Look at every line of the material below and tally those containing "Monday". Reply with the total alone.

** Data in this exercise follows **

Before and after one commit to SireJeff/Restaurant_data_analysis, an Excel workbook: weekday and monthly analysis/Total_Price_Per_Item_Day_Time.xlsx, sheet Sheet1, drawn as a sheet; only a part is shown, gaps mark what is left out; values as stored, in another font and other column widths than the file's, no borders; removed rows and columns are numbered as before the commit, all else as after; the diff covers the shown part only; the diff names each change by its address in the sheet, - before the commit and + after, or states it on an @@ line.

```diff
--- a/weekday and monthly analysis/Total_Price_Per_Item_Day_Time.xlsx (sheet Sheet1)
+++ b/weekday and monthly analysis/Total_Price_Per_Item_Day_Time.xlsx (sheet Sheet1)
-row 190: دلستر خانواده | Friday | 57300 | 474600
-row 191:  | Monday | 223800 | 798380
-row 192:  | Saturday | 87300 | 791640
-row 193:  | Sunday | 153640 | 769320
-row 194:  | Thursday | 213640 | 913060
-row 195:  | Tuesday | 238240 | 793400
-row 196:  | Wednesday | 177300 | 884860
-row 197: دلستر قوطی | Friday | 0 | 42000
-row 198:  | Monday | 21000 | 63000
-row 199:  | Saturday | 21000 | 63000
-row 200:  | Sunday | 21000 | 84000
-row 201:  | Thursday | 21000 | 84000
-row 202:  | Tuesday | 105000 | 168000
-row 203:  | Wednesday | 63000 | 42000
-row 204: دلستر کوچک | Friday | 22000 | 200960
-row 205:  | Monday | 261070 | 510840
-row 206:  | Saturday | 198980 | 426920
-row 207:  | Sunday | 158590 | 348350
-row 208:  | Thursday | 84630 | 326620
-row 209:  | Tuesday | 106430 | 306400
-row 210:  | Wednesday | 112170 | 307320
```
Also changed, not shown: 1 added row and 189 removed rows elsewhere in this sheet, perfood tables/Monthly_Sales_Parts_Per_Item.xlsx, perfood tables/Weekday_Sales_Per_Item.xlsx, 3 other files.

** End of Data in this exercise **
** Data in this exercise follows **

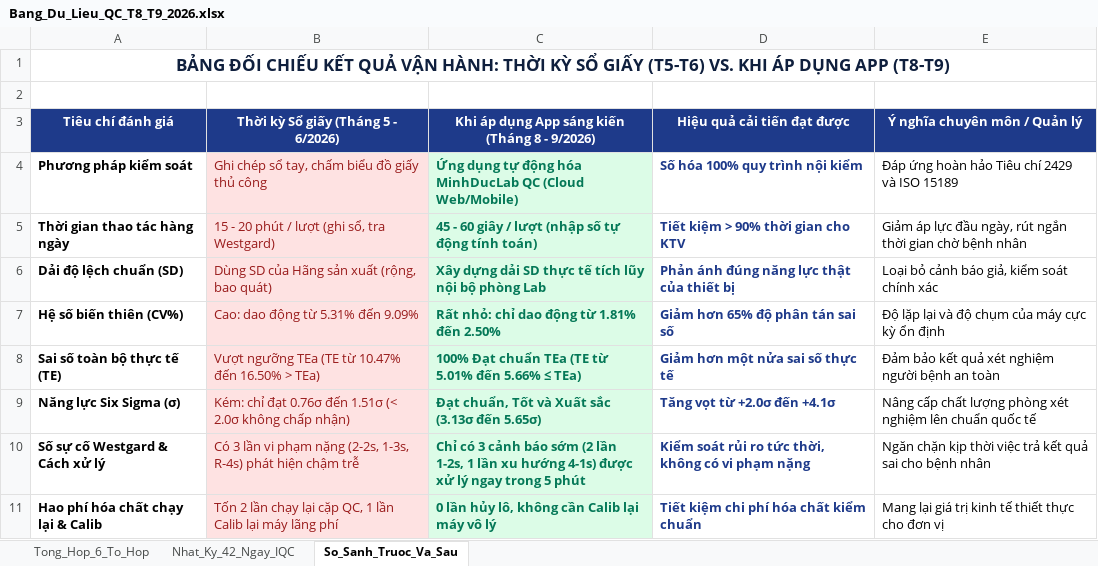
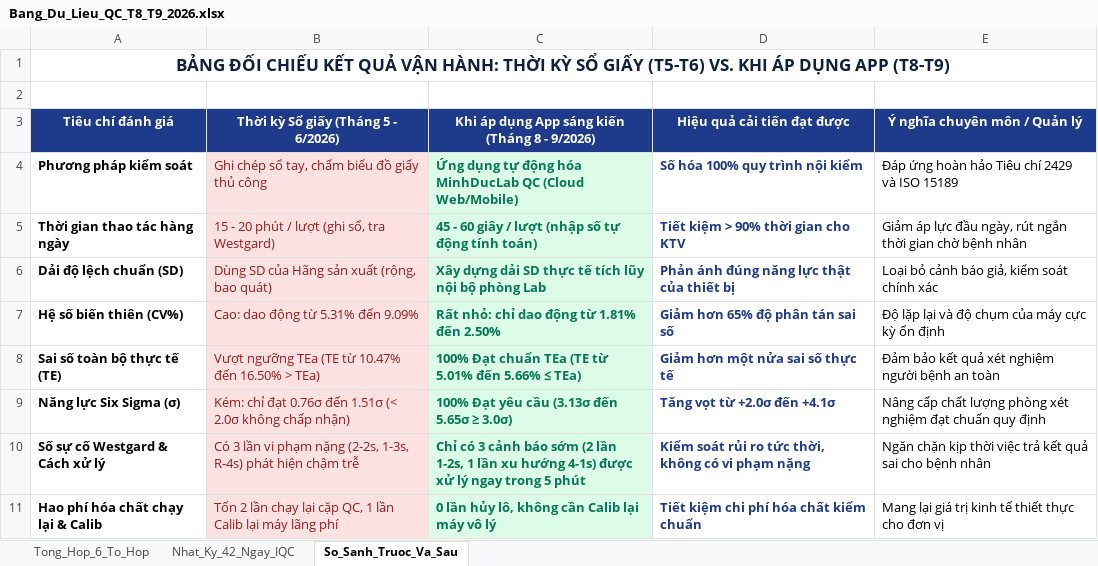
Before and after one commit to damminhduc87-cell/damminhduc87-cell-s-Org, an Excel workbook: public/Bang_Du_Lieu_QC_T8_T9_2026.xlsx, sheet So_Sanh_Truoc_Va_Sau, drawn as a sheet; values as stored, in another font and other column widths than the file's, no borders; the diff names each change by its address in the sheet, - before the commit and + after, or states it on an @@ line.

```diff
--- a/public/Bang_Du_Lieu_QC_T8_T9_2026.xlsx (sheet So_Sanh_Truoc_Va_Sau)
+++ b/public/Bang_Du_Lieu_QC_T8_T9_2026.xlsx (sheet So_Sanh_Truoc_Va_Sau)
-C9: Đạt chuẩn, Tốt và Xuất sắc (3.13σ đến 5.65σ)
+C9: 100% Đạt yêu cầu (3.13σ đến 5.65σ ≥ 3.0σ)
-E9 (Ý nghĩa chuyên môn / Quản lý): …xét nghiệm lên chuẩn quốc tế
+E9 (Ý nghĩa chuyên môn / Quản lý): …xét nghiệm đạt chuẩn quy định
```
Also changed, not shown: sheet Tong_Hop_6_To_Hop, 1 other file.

** End of Data in this exercise **

◆ **Answer box**: 3